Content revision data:
====

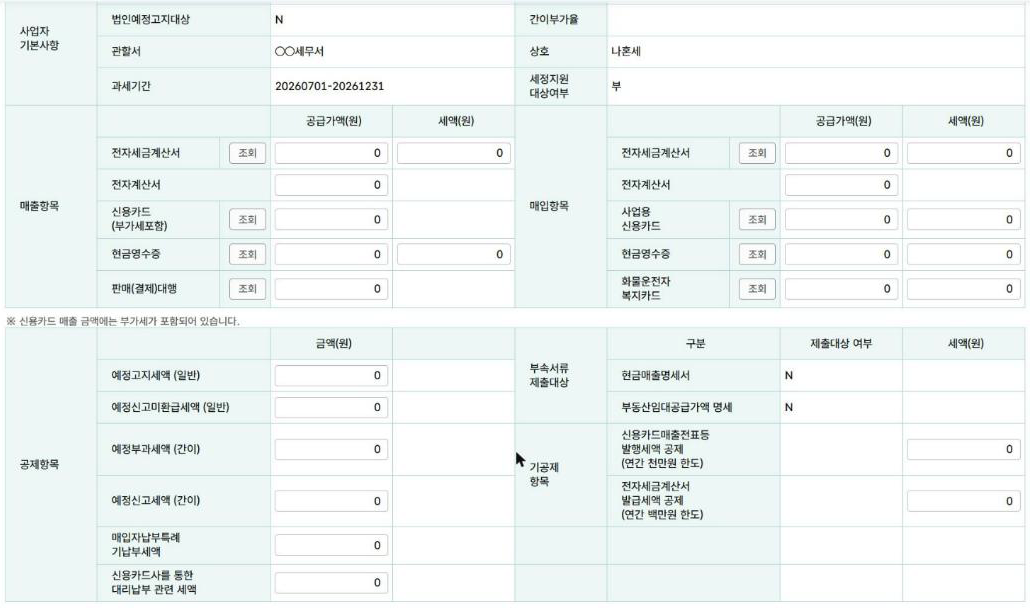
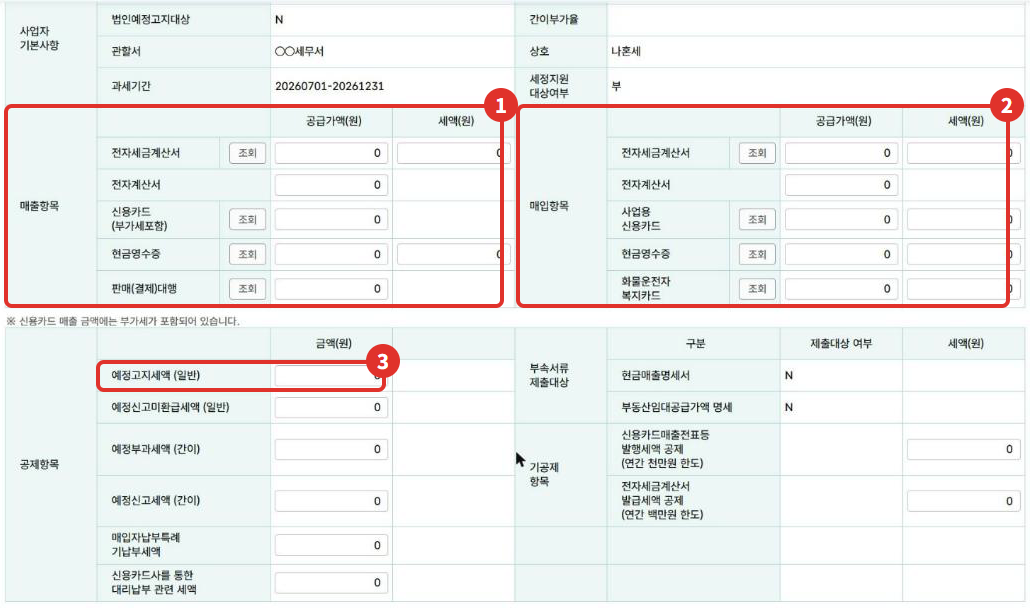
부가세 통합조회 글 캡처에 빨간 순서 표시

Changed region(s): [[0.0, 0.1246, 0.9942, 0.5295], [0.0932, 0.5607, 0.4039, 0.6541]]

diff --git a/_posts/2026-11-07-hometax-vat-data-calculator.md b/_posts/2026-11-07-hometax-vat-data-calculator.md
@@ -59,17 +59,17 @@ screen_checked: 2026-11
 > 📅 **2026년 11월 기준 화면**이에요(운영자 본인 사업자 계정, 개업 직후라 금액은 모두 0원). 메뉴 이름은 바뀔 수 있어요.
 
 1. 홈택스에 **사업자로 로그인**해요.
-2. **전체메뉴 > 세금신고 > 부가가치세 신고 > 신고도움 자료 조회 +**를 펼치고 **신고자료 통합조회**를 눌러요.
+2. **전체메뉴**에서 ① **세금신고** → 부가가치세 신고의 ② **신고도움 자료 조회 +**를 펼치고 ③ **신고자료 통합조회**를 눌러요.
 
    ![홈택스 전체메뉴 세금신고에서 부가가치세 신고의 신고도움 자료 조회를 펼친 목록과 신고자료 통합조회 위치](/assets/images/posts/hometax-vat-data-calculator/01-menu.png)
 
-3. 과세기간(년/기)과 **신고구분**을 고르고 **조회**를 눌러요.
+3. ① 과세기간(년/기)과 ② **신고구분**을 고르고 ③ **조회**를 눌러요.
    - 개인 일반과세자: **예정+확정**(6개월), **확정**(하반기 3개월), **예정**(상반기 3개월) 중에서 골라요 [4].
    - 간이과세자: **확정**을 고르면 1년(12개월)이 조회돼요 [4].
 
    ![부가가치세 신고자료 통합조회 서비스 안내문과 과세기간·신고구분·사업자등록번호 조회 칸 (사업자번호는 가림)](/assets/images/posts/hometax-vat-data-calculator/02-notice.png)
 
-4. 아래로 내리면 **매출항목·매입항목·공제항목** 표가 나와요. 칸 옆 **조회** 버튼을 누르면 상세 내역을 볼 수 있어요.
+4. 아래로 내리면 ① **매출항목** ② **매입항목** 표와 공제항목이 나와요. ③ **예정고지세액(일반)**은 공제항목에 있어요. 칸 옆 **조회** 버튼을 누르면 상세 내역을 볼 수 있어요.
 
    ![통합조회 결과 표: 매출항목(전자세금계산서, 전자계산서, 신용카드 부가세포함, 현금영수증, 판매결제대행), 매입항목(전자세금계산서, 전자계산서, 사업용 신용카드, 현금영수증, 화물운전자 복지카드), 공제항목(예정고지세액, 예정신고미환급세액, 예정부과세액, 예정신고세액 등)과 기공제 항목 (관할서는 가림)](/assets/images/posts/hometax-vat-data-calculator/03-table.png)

====

__Your goal__. From the data above, copy each line that holds "예정고지세액".

__Task result__.
+4. 아래로 내리면 ① **매출항목** ② **매입항목** 표와 공제항목이 나와요. ③ **예정고지세액(일반)**은 공제항목에 있어요. 칸 옆 **조회** 버튼을 누르면 상세 내역을 볼 수 있어요.
    ![통합조회 결과 표: 매출항목(전자세금계산서, 전자계산서, 신용카드 부가세포함, 현금영수증, 판매결제대행), 매입항목(전자세금계산서, 전자계산서, 사업용 신용카드, 현금영수증, 화물운전자 복지카드), 공제항목(예정고지세액, 예정신고미환급세액, 예정부과세액, 예정신고세액 등)과 기공제 항목 (관할서는 가림)](/assets/images/posts/hometax-vat-data-calculator/03-table.png)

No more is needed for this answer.